Thursday, January 21, 2010
Often, when a plant or animal is removed from its natural environment and introduced into a new one, the ecological balance is upset. Such was the case when the water hyacinth was introduced into Thailand. It quickly invaded the local canals and waterways, creating a nuisance much the same way kudzu has in the southeastern United States.
An extremely fast-growing plant, water hyacinth is an ecologically responsible alternative to wicker and rattan, as it is a raw material that can be used in its natural state and one of the few that quickly replenishes itself. Compared to wicker and rattan, water hyacinth is much softer and smoother to the touch, as well as lighter and less brittle.

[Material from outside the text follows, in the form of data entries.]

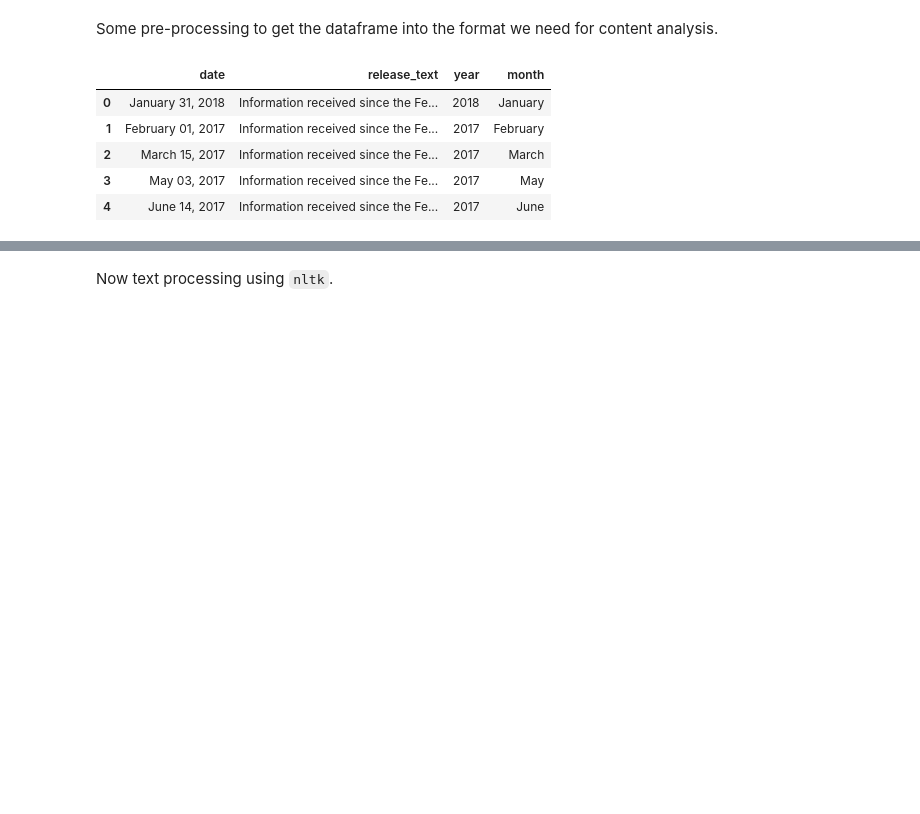
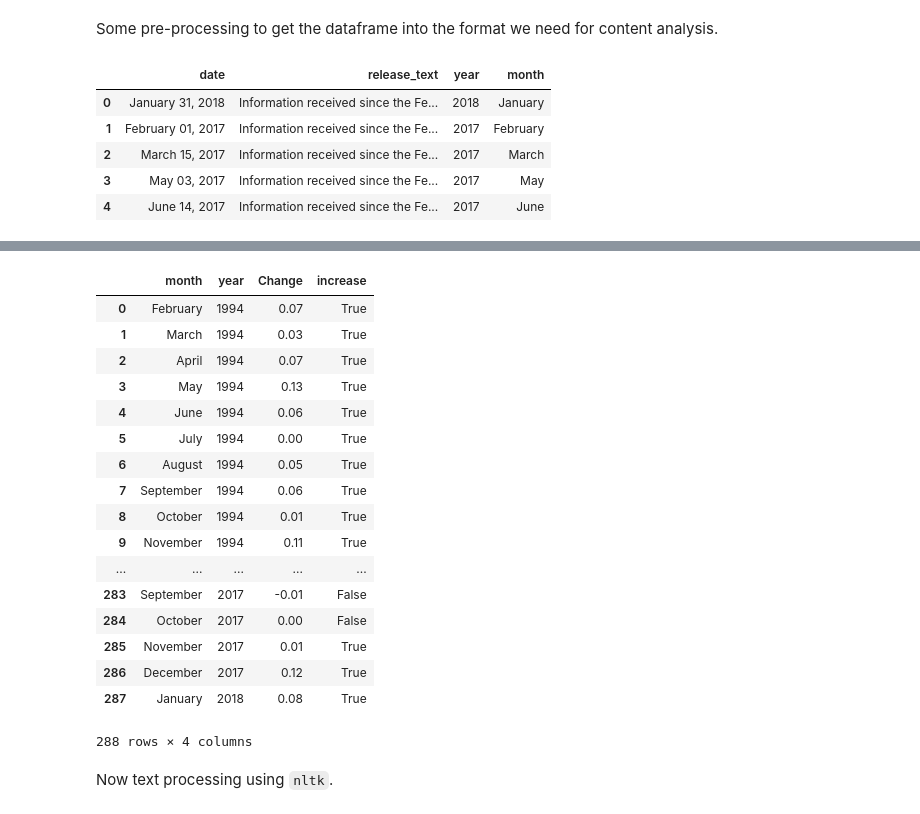
Before and after one commit to jgdenby/hawkwatchers, a Jupyter notebook: nltk_processing.ipynb, the cells around one changed output, grey strips where cells are left out. Saved outputs shown, nothing was run; the diff lists cells and outputs as text; code cells hidden in the pictures; blank space fills up the shorter version.

```diff
--- a/nltk_processing.ipynb
+++ b/nltk_processing.ipynb
@@ -79,3 +84,26 @@ releaserates_df.to_csv('releaserates.csv')
+# %%
+allratesdf = pd.read_csv('allratesdf.csv', index_col=0)
+# %%
+allratesdf
+# %% [output]
+|  | month | year | Change | increase |
+| 0 | February | 1994 | 0.07 | True |
+| 1 | March | 1994 | 0.03 | True |
+| 2 | April | 1994 | 0.07 | True |
+| 3 | May | 1994 | 0.13 | True |
+| 4 | June | 1994 | 0.06 | True |
+| 5 | July | 1994 | 0.00 | True |
+| 6 | August | 1994 | 0.05 | True |
+| 7 | September | 1994 | 0.06 | True |
+| 8 | October | 1994 | 0.01 | True |
+| 9 | November | 1994 | 0.11 | True |
+| ... | ... | ... | ... | ... |
+| 283 | September | 2017 | -0.01 | False |
+| 284 | October | 2017 | 0.00 | False |
+| 285 | November | 2017 | 0.01 | True |
+| 286 | December | 2017 | 0.12 | True |
+| 287 | January | 2018 | 0.08 | True |
+288 rows × 4 columns
 # %% [markdown]
 Now text processing using `nltk`.
 # %%
```
Also changed, not shown: parts of 35 cells of this notebook, 1 other file.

The plant is what Century calls “green,” meaning it needs hardly any processing to manufacture – again, making it a more environmentally conscious material than wicker or rattan. Even the few teak parts that are used in this collection are made from wood purchased from strictly monitored “farms” that are replanted under Thailand government supervision.
The young hyacinth stems are hand-picked from the waterways and sun-dried. The finest stems are then selected and braided. The braids are then interwoven between hundreds of small reeds to become the upholstery for the hand-cut wood and rattan frames. Once these frames are “upholstered,” the pieces are sprayed with three coats of water-based flat lacquer to add stain and dirt resistance. Since Century uses absolutely no stain, dye, or varnish on the finished pieces, the natural, rich golden hue of the dried hyacinth is not compromised. The entire process can take weeks from start to finish, but the result is a beautiful and distinctive piece of hand-woven furniture.
Water hyacinth, a waterway pest, now provides furniture of heirloom quality. Whether you are choosing furniture for your bedroom, family room or sun room, Century’s Water Hyacinth will grace your home beautifully for many years.